Using the entries that follow, give the number of lines containing the string "message". Write nothing besides that number.

START THE RECORDS

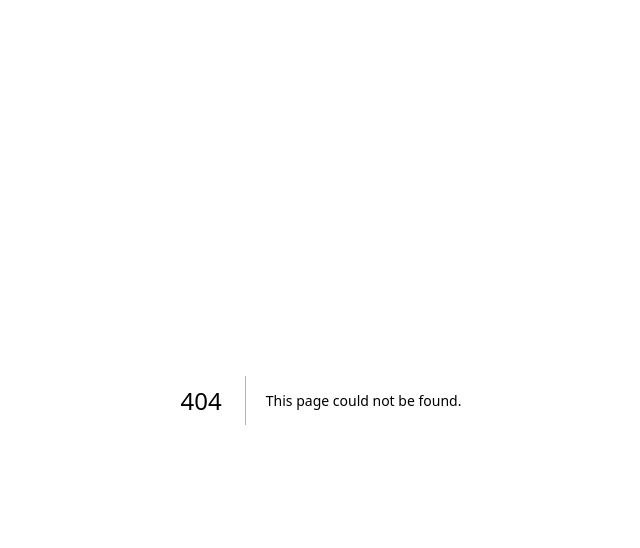
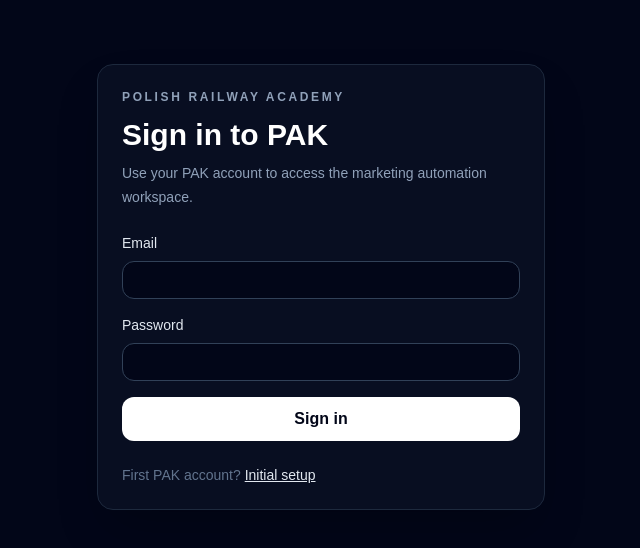
Before and after one commit to purchase2adhikpackaging-code/pak-marketing-automation, a Next.js app: page /login in a window 1280 px wide. Before the commit this address had no page. Shown: the top 548 px of the page, without its empty margins (319-959 px from the left). Built offline with nearby package versions, Linux system fonts and the light colour scheme.

Commit message:
feat: add PAK login page

```diff
--- /dev/null
+++ b/src/app/login/page.tsx
@@ -0,0 +1,38 @@
+import Link from "next/link";
+
+import { signInAction } from "@/app/auth/actions";
+
+export default async function LoginPage({
+  searchParams,
+}: {
+  searchParams: Promise<{ error?: string; message?: string }>;
+}) {
+  const params = await searchParams;
+
+  return (
+    <main className="min-h-screen bg-slate-950 px-6 py-16 text-white">
+      <div className="mx-auto w-full max-w-md rounded-2xl border border-slate-800 bg-slate-900/50 p-6 shadow-2xl">
+        <p className="text-xs font-semibold uppercase tracking-[0.22em] text-slate-400">Polish Railway Academy</p>
+        <h1 className="mt-3 text-3xl font-semibold">Sign in to PAK</h1>
+        <p className="mt-2 text-sm leading-6 text-slate-400">Use your PAK account to access the marketing automation workspace.</p>
+
+        {params.error ? <p role="alert" className="mt-5 rounded-xl border border-rose-900 bg-rose-950/30 px-4 py-3 text-sm text-rose-200">{params.error}</p> : null}
+        {params.message ? <p className="mt-5 rounded-xl border border-emerald-900 bg-emerald-950/30 px-4 py-3 text-sm text-emerald-200">{params.message}</p> : null}
+
+        <form action={signInAction} className="mt-6 space-y-4">
+          <label className="block text-sm font-medium text-slate-200">
+            Email
+            <input name="email" type="email" autoComplete="email" required className="mt-2 w-full rounded-xl border border-slate-700 bg-slate-950 px-3 py-2 text-white" />
+          </label>
+          <label className="block text-sm font-medium text-slate-200">
+            Password
+            <input name="password" type="password" autoComplete="current-password" required className="mt-2 w-full rounded-xl border border-slate-700 bg-slate-950 px-3 py-2 text-white" />
+          </label>
+          <button type="submit" className="w-full rounded-xl bg-white px-4 py-2.5 font-semibold text-slate-950">Sign in</button>
+        </form>
+
+        <p className="mt-6 text-sm text-slate-500">First PAK account? <Link href="/setup" className="font-medium text-slate-200 underline">Initial setup</Link></p>
+      </div>
+    </main>
+  );
+}
```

END THE RECORDS

■ **TASK ANSWER**
3